• Problem description: Check each line of the data for "Also", and copy the ones that have it.

*** Block opens ***

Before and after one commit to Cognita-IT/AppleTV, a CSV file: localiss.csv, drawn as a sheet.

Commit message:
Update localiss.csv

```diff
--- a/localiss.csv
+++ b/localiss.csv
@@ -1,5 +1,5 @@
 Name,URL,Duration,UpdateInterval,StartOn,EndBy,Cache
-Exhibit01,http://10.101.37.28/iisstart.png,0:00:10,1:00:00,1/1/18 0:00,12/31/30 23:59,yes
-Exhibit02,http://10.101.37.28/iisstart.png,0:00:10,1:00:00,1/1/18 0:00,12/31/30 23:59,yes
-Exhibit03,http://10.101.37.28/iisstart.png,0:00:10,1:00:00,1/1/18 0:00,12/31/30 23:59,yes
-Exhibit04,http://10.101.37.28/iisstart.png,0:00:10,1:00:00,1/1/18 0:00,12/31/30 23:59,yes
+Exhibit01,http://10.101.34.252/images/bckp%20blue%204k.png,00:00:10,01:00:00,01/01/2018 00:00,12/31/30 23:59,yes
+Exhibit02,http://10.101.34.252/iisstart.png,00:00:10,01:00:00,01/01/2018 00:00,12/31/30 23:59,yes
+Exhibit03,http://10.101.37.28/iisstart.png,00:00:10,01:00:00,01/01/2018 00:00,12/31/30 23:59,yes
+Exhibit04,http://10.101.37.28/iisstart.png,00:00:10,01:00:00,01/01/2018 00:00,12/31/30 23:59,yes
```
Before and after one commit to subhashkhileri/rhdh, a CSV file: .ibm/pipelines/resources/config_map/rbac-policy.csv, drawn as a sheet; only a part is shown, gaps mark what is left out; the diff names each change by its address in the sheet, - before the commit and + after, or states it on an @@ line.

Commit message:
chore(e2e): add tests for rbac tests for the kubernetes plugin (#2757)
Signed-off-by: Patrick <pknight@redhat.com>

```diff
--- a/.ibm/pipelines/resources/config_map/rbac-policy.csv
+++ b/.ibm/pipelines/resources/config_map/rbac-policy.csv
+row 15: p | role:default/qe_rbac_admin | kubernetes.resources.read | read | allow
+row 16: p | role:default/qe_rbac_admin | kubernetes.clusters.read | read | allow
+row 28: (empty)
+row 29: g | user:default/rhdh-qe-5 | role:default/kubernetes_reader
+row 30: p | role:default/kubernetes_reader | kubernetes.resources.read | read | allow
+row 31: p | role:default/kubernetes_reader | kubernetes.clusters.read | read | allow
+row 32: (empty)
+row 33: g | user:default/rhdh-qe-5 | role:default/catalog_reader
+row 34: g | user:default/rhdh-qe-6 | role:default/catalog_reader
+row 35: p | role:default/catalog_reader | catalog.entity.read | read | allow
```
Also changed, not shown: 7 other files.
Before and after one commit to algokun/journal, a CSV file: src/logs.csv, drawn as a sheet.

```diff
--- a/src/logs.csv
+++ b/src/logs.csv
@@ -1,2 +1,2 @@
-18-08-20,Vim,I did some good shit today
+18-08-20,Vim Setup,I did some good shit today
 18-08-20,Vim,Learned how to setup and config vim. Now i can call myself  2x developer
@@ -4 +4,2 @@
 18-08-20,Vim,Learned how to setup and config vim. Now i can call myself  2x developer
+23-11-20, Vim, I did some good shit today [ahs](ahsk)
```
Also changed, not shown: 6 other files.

*** Block closes ***

• Written solution:
Also changed, not shown: 7 other files.
Also changed, not shown: 6 other files.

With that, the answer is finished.